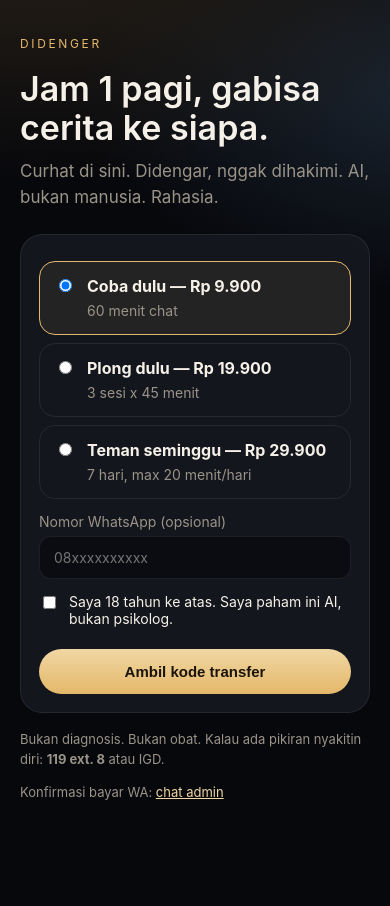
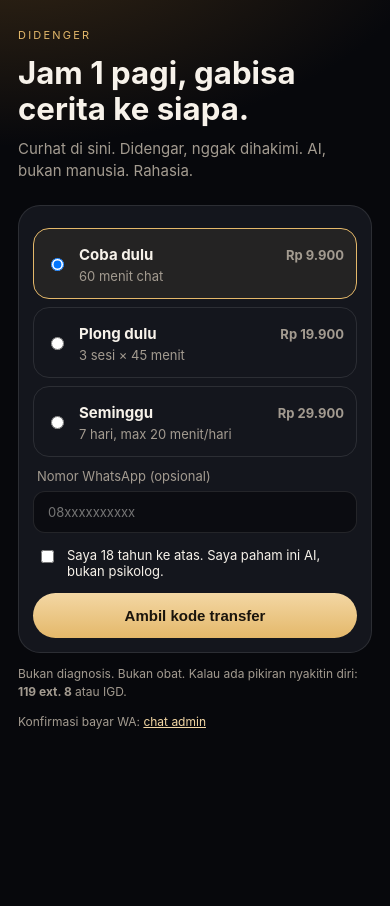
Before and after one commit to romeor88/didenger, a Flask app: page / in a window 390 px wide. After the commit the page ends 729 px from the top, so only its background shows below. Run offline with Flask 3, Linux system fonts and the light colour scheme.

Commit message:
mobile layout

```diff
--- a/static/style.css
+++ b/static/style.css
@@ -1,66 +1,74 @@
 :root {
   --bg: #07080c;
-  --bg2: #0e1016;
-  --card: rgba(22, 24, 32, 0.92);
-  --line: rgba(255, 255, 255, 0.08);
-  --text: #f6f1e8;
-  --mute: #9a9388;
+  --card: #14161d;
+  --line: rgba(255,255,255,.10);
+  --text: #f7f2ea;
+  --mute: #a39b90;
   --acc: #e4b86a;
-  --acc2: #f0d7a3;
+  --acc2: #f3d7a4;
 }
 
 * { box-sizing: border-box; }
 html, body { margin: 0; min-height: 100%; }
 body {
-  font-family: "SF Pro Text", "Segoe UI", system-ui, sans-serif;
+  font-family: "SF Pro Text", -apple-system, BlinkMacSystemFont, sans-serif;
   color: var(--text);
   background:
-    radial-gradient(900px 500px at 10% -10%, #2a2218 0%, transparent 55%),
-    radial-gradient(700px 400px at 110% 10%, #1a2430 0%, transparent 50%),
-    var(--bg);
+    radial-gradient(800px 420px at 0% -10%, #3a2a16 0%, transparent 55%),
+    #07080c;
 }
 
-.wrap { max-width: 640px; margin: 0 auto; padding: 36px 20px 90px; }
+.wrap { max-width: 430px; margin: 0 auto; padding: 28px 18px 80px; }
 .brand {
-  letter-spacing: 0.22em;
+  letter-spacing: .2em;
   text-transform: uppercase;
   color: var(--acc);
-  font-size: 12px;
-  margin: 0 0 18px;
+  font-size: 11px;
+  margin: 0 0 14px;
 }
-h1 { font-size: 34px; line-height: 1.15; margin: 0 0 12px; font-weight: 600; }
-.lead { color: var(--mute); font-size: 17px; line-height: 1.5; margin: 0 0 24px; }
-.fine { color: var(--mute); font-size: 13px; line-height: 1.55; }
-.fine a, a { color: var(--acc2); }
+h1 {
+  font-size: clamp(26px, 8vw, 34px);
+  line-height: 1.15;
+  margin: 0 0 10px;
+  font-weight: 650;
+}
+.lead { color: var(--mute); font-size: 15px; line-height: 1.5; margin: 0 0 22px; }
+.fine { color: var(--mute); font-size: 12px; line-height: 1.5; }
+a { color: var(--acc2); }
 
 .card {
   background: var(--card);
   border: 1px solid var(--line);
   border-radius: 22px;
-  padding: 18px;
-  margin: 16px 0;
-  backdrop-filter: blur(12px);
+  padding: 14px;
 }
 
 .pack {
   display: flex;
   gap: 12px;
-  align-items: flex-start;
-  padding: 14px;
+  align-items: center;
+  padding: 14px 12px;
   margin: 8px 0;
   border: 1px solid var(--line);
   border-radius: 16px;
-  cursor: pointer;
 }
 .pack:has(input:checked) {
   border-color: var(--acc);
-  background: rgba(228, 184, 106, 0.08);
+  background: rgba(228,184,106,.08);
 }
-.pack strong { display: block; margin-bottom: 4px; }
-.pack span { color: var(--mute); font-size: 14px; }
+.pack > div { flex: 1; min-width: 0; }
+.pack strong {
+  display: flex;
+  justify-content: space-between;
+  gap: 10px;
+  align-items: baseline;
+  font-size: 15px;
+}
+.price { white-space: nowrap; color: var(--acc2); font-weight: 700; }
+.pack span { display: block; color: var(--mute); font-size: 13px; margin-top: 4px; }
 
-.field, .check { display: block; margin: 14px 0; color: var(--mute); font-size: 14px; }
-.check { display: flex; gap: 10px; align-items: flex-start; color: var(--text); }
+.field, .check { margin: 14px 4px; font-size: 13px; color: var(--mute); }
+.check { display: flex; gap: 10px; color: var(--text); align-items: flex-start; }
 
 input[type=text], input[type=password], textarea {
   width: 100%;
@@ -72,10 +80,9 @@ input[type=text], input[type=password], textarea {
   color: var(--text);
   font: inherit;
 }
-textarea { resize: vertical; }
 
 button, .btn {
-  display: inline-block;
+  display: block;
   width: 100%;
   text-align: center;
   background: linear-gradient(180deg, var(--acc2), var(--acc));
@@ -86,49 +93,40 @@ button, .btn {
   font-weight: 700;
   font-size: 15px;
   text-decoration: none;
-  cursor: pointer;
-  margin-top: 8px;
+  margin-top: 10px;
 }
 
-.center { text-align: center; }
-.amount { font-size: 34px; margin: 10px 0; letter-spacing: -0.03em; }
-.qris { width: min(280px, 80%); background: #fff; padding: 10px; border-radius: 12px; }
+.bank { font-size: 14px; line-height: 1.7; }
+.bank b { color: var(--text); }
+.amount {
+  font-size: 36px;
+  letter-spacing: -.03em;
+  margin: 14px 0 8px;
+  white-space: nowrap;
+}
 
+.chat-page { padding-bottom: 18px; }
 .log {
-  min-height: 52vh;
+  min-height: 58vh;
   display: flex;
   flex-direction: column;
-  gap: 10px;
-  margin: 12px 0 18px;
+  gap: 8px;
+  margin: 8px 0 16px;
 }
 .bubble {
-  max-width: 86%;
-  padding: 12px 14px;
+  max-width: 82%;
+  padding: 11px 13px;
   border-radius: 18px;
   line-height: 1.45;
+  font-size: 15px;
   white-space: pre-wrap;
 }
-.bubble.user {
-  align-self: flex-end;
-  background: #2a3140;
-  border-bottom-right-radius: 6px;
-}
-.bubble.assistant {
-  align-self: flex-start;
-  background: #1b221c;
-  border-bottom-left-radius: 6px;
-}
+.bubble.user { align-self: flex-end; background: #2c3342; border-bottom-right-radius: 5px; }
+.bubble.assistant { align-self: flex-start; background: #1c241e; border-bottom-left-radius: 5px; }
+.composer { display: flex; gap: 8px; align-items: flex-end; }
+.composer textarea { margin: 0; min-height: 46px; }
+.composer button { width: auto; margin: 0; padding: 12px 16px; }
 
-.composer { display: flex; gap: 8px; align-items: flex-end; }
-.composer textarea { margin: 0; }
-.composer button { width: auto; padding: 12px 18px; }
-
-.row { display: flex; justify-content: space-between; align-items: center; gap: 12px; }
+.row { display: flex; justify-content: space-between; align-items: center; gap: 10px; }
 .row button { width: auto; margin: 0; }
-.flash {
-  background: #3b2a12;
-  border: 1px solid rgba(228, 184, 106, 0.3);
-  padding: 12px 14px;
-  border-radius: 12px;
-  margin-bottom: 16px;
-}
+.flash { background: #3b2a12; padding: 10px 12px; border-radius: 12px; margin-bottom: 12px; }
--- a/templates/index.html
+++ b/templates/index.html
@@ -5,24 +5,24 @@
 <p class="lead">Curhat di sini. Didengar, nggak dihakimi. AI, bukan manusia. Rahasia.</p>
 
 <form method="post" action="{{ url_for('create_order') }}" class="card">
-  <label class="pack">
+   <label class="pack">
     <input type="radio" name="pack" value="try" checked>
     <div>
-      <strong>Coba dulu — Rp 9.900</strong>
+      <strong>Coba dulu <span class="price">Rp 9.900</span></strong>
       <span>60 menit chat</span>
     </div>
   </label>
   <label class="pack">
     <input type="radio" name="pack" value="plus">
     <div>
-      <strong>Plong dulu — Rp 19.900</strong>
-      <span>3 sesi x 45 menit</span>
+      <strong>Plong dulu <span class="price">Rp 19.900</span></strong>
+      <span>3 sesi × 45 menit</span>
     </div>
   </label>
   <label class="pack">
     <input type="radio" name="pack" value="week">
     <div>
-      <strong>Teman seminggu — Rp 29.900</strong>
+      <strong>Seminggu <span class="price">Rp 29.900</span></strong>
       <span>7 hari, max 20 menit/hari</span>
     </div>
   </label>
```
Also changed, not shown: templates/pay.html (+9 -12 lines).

[What you have to do] Where the word "button" is present in a line of the listing, copy that line.

[Exercise answer]
 button, .btn {
@@ -86,49 +93,40 @@ button, .btn {
+.composer button { width: auto; margin: 0; padding: 12px 16px; }
-.composer button { width: auto; padding: 12px 18px; }
 .row button { width: auto; margin: 0; }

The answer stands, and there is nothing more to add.